• Description of the task:
Every record, apart from its pictures, should be repeated exactly.

• Provided information:
▬▬▬

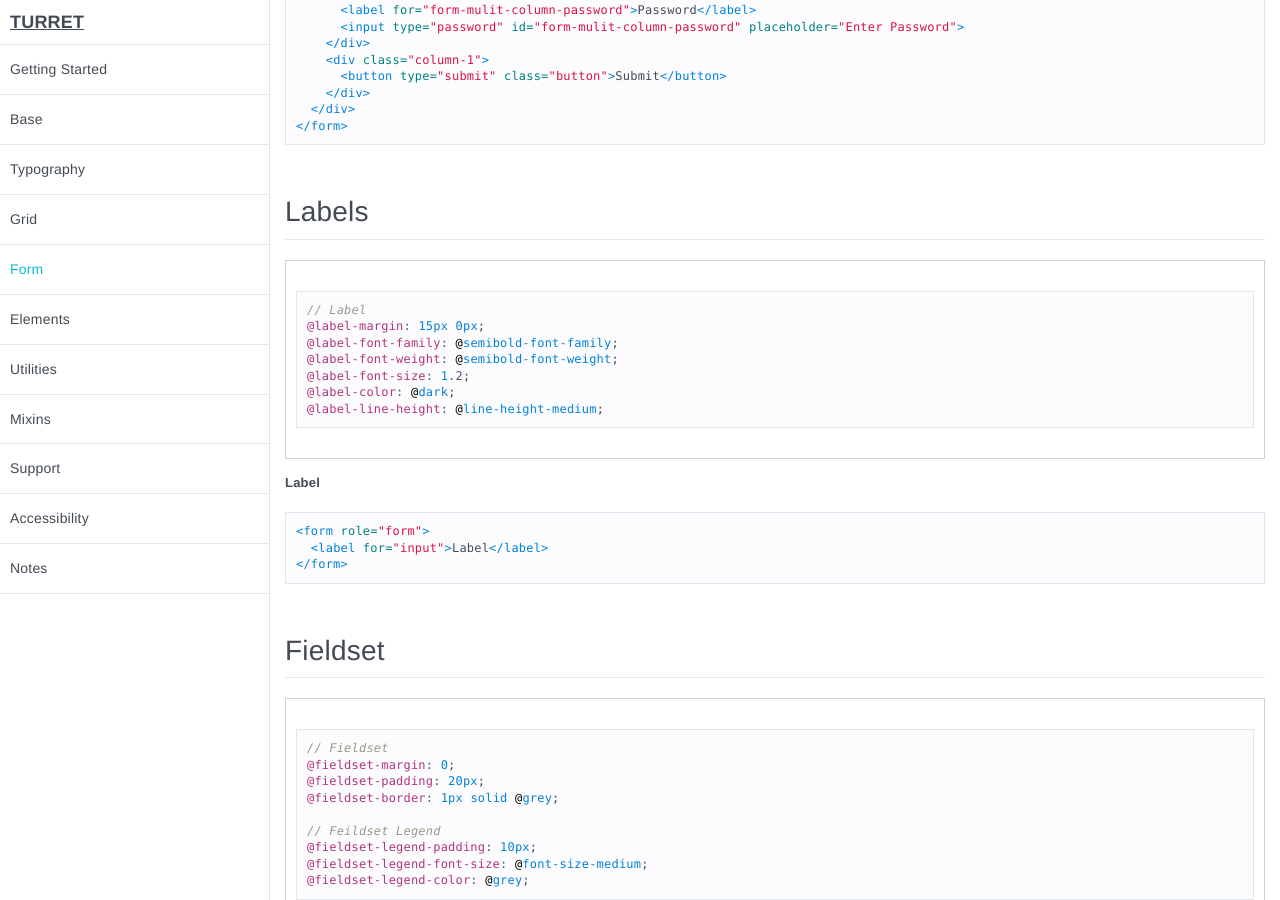
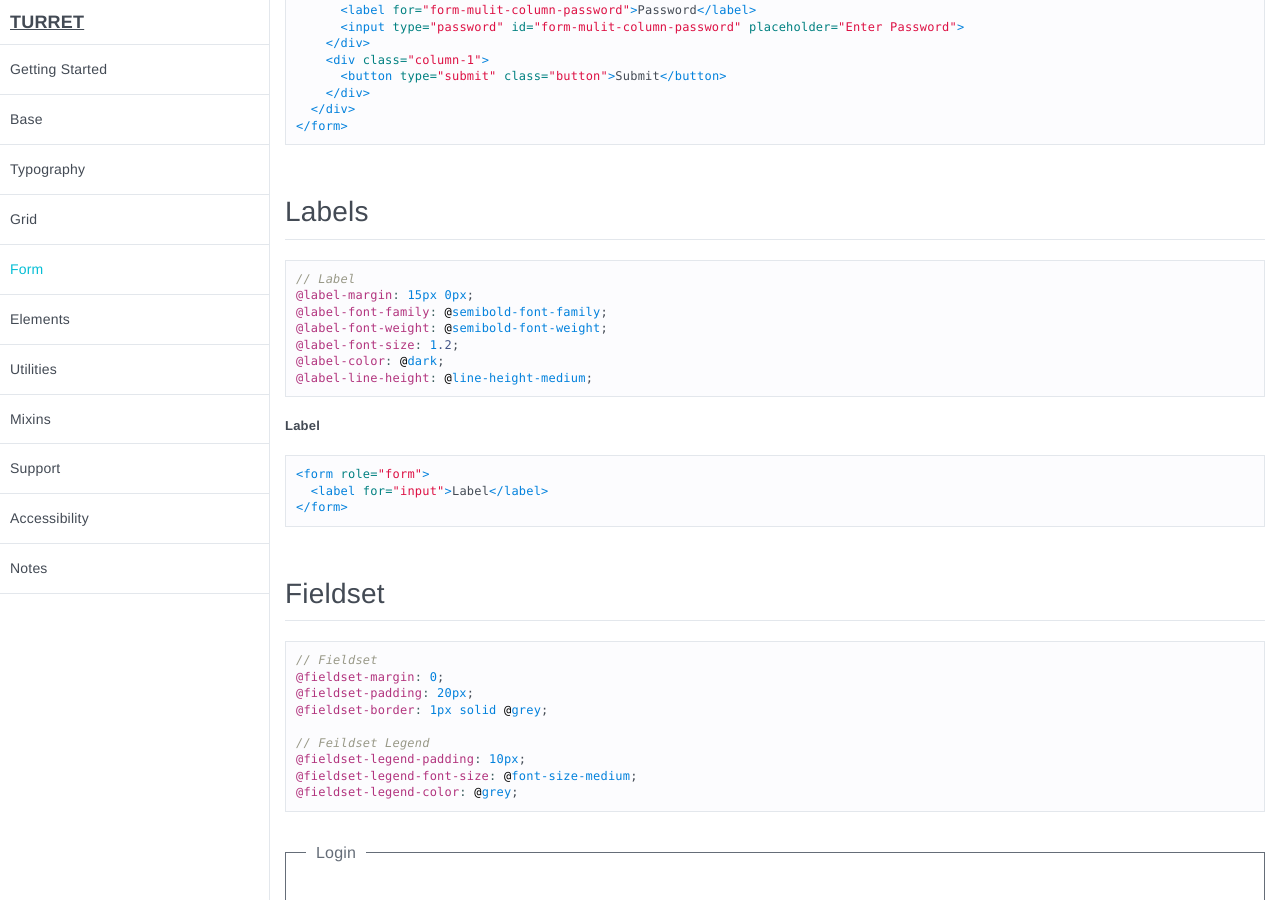
Before and after one commit to scottdejonge/docs, a Jekyll site: the page built from Form.md, in a window 1280 px wide and 900 px high, scrolled down 1469 px. Built offline with Jekyll 4.4.1, drawn with Linux system fonts in a browser that asks for light colours.

Commit message:
Removed highlight liquid tags

````diff
--- a/Form.md
+++ b/Form.md
@@ -58,8 +58,7 @@ permalink: /form/
 
 ## Labels
 
-{% highlight scss %}
-
+```scss
 // Label
 @label-margin: 15px 0px;
 @label-font-family: @semibold-font-family;
@@ -67,8 +66,7 @@ permalink: /form/
 @label-font-size: 1.2;
 @label-color: @dark;
 @label-line-height: @line-height-medium;
-
-{% endhighlight %}
+```
 
 {% example html %}
 
@@ -80,8 +78,7 @@ permalink: /form/
 
 ## Fieldset
 
-{% highlight scss %}
-
+```scss
 // Fieldset
 @fieldset-margin: 0;
 @fieldset-padding: 20px;
@@ -91,8 +88,7 @@ permalink: /form/
 @fieldset-legend-padding: 10px;
 @fieldset-legend-font-size: @font-size-medium;
 @fieldset-legend-color: @grey;
-
-{% endhighlight %}
+```
 
 {% example html %}
 
@@ -112,8 +108,7 @@ permalink: /form/
 
 ## Form Messages
 
-{% highlight scss %}
-
+```scss
 // Form Message
 @form-message-margin: @label-margin;
 @form-message-font-family: @paragraph-font-family;
@@ -127,8 +122,7 @@ permalink: /form/
 @form-message-warning-color: @warning;
 @form-message-success-color: @success;
 @form-message-info-color: @info;
-
-{% endhighlight %}
+```
 
 {% example html %}
 
@@ -155,8 +149,7 @@ permalink: /form/
 
 ## Input
 
-{% highlight scss %}
-
+```scss
 // Input
 @input-height: @height-medium;
 @input-margin: @label-margin;
@@ -202,8 +195,7 @@ permalink: /form/
 // Textarea
 @textarea-padding: 12px 16px;
 @textarea-line-height: @line-height-medium;
-
-{% endhighlight %}
+```
 
 {% example html %}
 
@@ -269,15 +261,13 @@ permalink: /form/
 
 ## Input Indicators
 
-{% highlight scss %}
-
+```scss
 // Indicators
 @input-error-color: @error;
 @input-warning-color: @warning;
 @input-success-color: @success;
 @input-info-color: @info;
-
-{% endhighlight %}
+```
 
 {% example html %}
 
@@ -301,8 +291,7 @@ permalink: /form/
 
 ## Input Sizes
 
-{% highlight scss %}
-
+```scss
 // Input Extra Large
 @input-xlarge-padding: 0 30px;
 @input-xlarge-height: @height-xlarge;
@@ -327,8 +316,7 @@ permalink: /form/
 @input-xsmall-padding: 0 8px;
 @input-xsmall-height: @height-xsmall;
 @input-xsmall-font-size: @font-size-xsmall;
-
-{% endhighlight %}
+```
 
 {% example html %}
 
@@ -415,8 +403,7 @@ permalink: /form/
 
 ## Control
 
-{% highlight scss %}
-
+```scss
 // Control
 @control-margin: @input-margin;
 @control-padding: 0px 0px 0px 1.5em;
@@ -449,8 +436,7 @@ permalink: /form/
 
 // Radio
 @radio-border-radius: 50%;
-
-{% endhighlight %}
+```
 
 ### Checkbox
 
@@ -538,8 +524,7 @@ permalink: /form/
 
 ## Select
 
-{% highlight scss %}
-
+```scss
 // Select
 @select-margin: @input-margin;
 @select-padding: @input-padding;
@@ -562,8 +547,7 @@ permalink: /form/
 @select-inverse-border: @input-inverse-border;
 @select-inverse-background: @input-inverse-background;
 @select-inverse-arrow-background: @white;
-
-{% endhighlight %}
+```
 
 ### Select
 
@@ -603,8 +587,7 @@ permalink: /form/
 
 ## Select Sizes
 
-{% highlight scss %}
-
+```scss
 // Select Extra Large
 @select-xlarge-padding: @input-xlarge-padding;
 @select-xlarge-height: @input-xlarge-height;
@@ -629,8 +612,7 @@ permalink: /form/
 @select-xsmall-padding: @input-xsmall-padding;
 @select-xsmall-height: @input-xsmall-height;
 @select-xsmall-font-size: @input-xsmall-font-size;
-
-{% endhighlight %}
+```
 
 {% example html %}
 
````
Also changed, not shown: Getting-Started.md (+19 -35 lines).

▬▬▬

• Solved problem:
Before and after one commit to scottdejonge/docs, a Jekyll site: the page built from Form.md, in a window 1280 px wide and 900 px high, scrolled down 1469 px. Built offline with Jekyll 4.4.1, drawn with Linux system fonts in a browser that asks for light colours.

Commit message:
Removed highlight liquid tags

````diff
--- a/Form.md
+++ b/Form.md
@@ -58,8 +58,7 @@ permalink: /form/
 
 ## Labels
 
-{% highlight scss %}
-
+```scss
 // Label
 @label-margin: 15px 0px;
 @label-font-family: @semibold-font-family;
@@ -67,8 +66,7 @@ permalink: /form/
 @label-font-size: 1.2;
 @label-color: @dark;
 @label-line-height: @line-height-medium;
-
-{% endhighlight %}
+```
 
 {% example html %}
 
@@ -80,8 +78,7 @@ permalink: /form/
 
 ## Fieldset
 
-{% highlight scss %}
-
+```scss
 // Fieldset
 @fieldset-margin: 0;
 @fieldset-padding: 20px;
@@ -91,8 +88,7 @@ permalink: /form/
 @fieldset-legend-padding: 10px;
 @fieldset-legend-font-size: @font-size-medium;
 @fieldset-legend-color: @grey;
-
-{% endhighlight %}
+```
 
 {% example html %}
 
@@ -112,8 +108,7 @@ permalink: /form/
 
 ## Form Messages
 
-{% highlight scss %}
-
+```scss
 // Form Message
 @form-message-margin: @label-margin;
 @form-message-font-family: @paragraph-font-family;
@@ -127,8 +122,7 @@ permalink: /form/
 @form-message-warning-color: @warning;
 @form-message-success-color: @success;
 @form-message-info-color: @info;
-
-{% endhighlight %}
+```
 
 {% example html %}
 
@@ -155,8 +149,7 @@ permalink: /form/
 
 ## Input
 
-{% highlight scss %}
-
+```scss
 // Input
 @input-height: @height-medium;
 @input-margin: @label-margin;
@@ -202,8 +195,7 @@ permalink: /form/
 // Textarea
 @textarea-padding: 12px 16px;
 @textarea-line-height: @line-height-medium;
-
-{% endhighlight %}
+```
 
 {% example html %}
 
@@ -269,15 +261,13 @@ permalink: /form/
 
 ## Input Indicators
 
-{% highlight scss %}
-
+```scss
 // Indicators
 @input-error-color: @error;
 @input-warning-color: @warning;
 @input-success-color: @success;
 @input-info-color: @info;
-
-{% endhighlight %}
+```
 
 {% example html %}
 
@@ -301,8 +291,7 @@ permalink: /form/
 
 ## Input Sizes
 
-{% highlight scss %}
-
+```scss
 // Input Extra Large
 @input-xlarge-padding: 0 30px;
 @input-xlarge-height: @height-xlarge;
@@ -327,8 +316,7 @@ permalink: /form/
 @input-xsmall-padding: 0 8px;
 @input-xsmall-height: @height-xsmall;
 @input-xsmall-font-size: @font-size-xsmall;
-
-{% endhighlight %}
+```
 
 {% example html %}
 
@@ -415,8 +403,7 @@ permalink: /form/
 
 ## Control
 
-{% highlight scss %}
-
+```scss
 // Control
 @control-margin: @input-margin;
 @control-padding: 0px 0px 0px 1.5em;
@@ -449,8 +436,7 @@ permalink: /form/
 
 // Radio
 @radio-border-radius: 50%;
-
-{% endhighlight %}
+```
 
 ### Checkbox
 
@@ -538,8 +524,7 @@ permalink: /form/
 
 ## Select
 
-{% highlight scss %}
-
+```scss
 // Select
 @select-margin: @input-margin;
 @select-padding: @input-padding;
@@ -562,8 +547,7 @@ permalink: /form/
 @select-inverse-border: @input-inverse-border;
 @select-inverse-background: @input-inverse-background;
 @select-inverse-arrow-background: @white;
-
-{% endhighlight %}
+```
 
 ### Select
 
@@ -603,8 +587,7 @@ permalink: /form/
 
 ## Select Sizes
 
-{% highlight scss %}
-
+```scss
 // Select Extra Large
 @select-xlarge-padding: @input-xlarge-padding;
 @select-xlarge-height: @input-xlarge-height;
@@ -629,8 +612,7 @@ permalink: /form/
 @select-xsmall-padding: @input-xsmall-padding;
 @select-xsmall-height: @input-xsmall-height;
 @select-xsmall-font-size: @input-xsmall-font-size;
-
-{% endhighlight %}
+```
 
 {% example html %}
 
````
Also changed, not shown: Getting-Started.md (+19 -35 lines).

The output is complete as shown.